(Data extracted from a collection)
------------------------------------------------------------------------

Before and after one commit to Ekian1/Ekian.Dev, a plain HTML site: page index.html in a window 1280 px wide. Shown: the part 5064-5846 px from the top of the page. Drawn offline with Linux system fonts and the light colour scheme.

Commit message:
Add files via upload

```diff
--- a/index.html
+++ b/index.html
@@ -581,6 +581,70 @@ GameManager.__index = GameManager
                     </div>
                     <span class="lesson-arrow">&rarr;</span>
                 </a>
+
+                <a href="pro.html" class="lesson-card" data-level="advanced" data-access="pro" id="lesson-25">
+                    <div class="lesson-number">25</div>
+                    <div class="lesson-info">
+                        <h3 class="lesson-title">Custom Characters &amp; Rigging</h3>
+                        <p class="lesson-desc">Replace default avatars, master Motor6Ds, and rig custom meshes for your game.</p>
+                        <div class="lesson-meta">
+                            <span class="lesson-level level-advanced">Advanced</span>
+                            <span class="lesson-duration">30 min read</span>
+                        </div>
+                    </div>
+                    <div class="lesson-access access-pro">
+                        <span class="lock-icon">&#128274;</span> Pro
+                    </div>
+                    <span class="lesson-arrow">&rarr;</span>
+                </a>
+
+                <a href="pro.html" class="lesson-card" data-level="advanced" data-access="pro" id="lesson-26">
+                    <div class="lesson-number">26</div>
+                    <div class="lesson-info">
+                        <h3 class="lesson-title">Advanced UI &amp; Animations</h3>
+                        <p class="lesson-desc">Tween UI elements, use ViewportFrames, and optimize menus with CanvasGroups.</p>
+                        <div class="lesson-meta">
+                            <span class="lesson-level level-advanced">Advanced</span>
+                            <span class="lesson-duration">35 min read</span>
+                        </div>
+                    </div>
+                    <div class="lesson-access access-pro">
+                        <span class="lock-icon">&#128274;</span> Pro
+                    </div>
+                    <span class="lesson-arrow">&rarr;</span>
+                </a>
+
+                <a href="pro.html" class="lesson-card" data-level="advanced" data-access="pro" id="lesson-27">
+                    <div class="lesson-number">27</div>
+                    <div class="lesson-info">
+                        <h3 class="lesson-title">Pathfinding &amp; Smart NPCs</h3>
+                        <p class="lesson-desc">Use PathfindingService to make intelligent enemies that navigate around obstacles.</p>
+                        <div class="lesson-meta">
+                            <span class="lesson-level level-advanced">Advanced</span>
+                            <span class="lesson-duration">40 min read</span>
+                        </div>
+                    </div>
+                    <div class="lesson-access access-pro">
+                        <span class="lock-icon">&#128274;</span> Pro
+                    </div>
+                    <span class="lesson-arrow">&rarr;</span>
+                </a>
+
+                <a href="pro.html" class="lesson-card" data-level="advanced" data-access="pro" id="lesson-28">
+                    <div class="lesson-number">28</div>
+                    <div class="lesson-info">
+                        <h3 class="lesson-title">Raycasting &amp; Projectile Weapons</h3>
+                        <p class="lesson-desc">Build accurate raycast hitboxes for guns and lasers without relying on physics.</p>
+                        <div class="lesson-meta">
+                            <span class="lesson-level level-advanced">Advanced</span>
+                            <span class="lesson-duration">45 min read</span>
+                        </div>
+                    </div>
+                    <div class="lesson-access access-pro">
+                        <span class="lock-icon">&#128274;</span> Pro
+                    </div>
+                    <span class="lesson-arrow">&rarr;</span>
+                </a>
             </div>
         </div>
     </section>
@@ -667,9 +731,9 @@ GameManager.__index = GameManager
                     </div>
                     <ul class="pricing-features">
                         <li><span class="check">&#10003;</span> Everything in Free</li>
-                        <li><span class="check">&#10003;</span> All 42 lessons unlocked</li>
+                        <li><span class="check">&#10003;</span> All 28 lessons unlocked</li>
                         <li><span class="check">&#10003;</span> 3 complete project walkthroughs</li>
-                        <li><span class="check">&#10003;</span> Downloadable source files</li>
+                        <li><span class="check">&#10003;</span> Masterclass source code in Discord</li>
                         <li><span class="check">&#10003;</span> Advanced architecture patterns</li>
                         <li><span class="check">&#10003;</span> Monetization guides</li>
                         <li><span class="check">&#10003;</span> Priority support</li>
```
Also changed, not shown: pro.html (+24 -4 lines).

------------------------------------------------------------------------

- Work instruction -
Reproduce the data verbatim, line for line.

- Task output -
Before and after one commit to Ekian1/Ekian.Dev, a plain HTML site: page index.html in a window 1280 px wide. Shown: the part 5064-5846 px from the top of the page. Drawn offline with Linux system fonts and the light colour scheme.

Commit message:
Add files via upload

```diff
--- a/index.html
+++ b/index.html
@@ -581,6 +581,70 @@ GameManager.__index = GameManager
                     </div>
                     <span class="lesson-arrow">&rarr;</span>
                 </a>
+
+                <a href="pro.html" class="lesson-card" data-level="advanced" data-access="pro" id="lesson-25">
+                    <div class="lesson-number">25</div>
+                    <div class="lesson-info">
+                        <h3 class="lesson-title">Custom Characters &amp; Rigging</h3>
+                        <p class="lesson-desc">Replace default avatars, master Motor6Ds, and rig custom meshes for your game.</p>
+                        <div class="lesson-meta">
+                            <span class="lesson-level level-advanced">Advanced</span>
+                            <span class="lesson-duration">30 min read</span>
+                        </div>
+                    </div>
+                    <div class="lesson-access access-pro">
+                        <span class="lock-icon">&#128274;</span> Pro
+                    </div>
+                    <span class="lesson-arrow">&rarr;</span>
+                </a>
+
+                <a href="pro.html" class="lesson-card" data-level="advanced" data-access="pro" id="lesson-26">
+                    <div class="lesson-number">26</div>
+                    <div class="lesson-info">
+                        <h3 class="lesson-title">Advanced UI &amp; Animations</h3>
+                        <p class="lesson-desc">Tween UI elements, use ViewportFrames, and optimize menus with CanvasGroups.</p>
+                        <div class="lesson-meta">
+                            <span class="lesson-level level-advanced">Advanced</span>
+                            <span class="lesson-duration">35 min read</span>
+                        </div>
+                    </div>
+                    <div class="lesson-access access-pro">
+                        <span class="lock-icon">&#128274;</span> Pro
+                    </div>
+                    <span class="lesson-arrow">&rarr;</span>
+                </a>
+
+                <a href="pro.html" class="lesson-card" data-level="advanced" data-access="pro" id="lesson-27">
+                    <div class="lesson-number">27</div>
+                    <div class="lesson-info">
+                        <h3 class="lesson-title">Pathfinding &amp; Smart NPCs</h3>
+                        <p class="lesson-desc">Use PathfindingService to make intelligent enemies that navigate around obstacles.</p>
+                        <div class="lesson-meta">
+                            <span class="lesson-level level-advanced">Advanced</span>
+                            <span class="lesson-duration">40 min read</span>
+                        </div>
+                    </div>
+                    <div class="lesson-access access-pro">
+                        <span class="lock-icon">&#128274;</span> Pro
+                    </div>
+                    <span class="lesson-arrow">&rarr;</span>
+                </a>
+
+                <a href="pro.html" class="lesson-card" data-level="advanced" data-access="pro" id="lesson-28">
+                    <div class="lesson-number">28</div>
+                    <div class="lesson-info">
+                        <h3 class="lesson-title">Raycasting &amp; Projectile Weapons</h3>
+                        <p class="lesson-desc">Build accurate raycast hitboxes for guns and lasers without relying on physics.</p>
+                        <div class="lesson-meta">
+                            <span class="lesson-level level-advanced">Advanced</span>
+                            <span class="lesson-duration">45 min read</span>
+                        </div>
+                    </div>
+                    <div class="lesson-access access-pro">
+                        <span class="lock-icon">&#128274;</span> Pro
+                    </div>
+                    <span class="lesson-arrow">&rarr;</span>
+                </a>
             </div>
         </div>
     </section>
@@ -667,9 +731,9 @@ GameManager.__index = GameManager
                     </div>
                     <ul class="pricing-features">
                         <li><span class="check">&#10003;</span> Everything in Free</li>
-                        <li><span class="check">&#10003;</span> All 42 lessons unlocked</li>
+                        <li><span class="check">&#10003;</span> All 28 lessons unlocked</li>
                         <li><span class="check">&#10003;</span> 3 complete project walkthroughs</li>
-                        <li><span class="check">&#10003;</span> Downloadable source files</li>
+                        <li><span class="check">&#10003;</span> Masterclass source code in Discord</li>
                         <li><span class="check">&#10003;</span> Advanced architecture patterns</li>
                         <li><span class="check">&#10003;</span> Monetization guides</li>
                         <li><span class="check">&#10003;</span> Priority support</li>
```
Also changed, not shown: pro.html (+24 -4 lines).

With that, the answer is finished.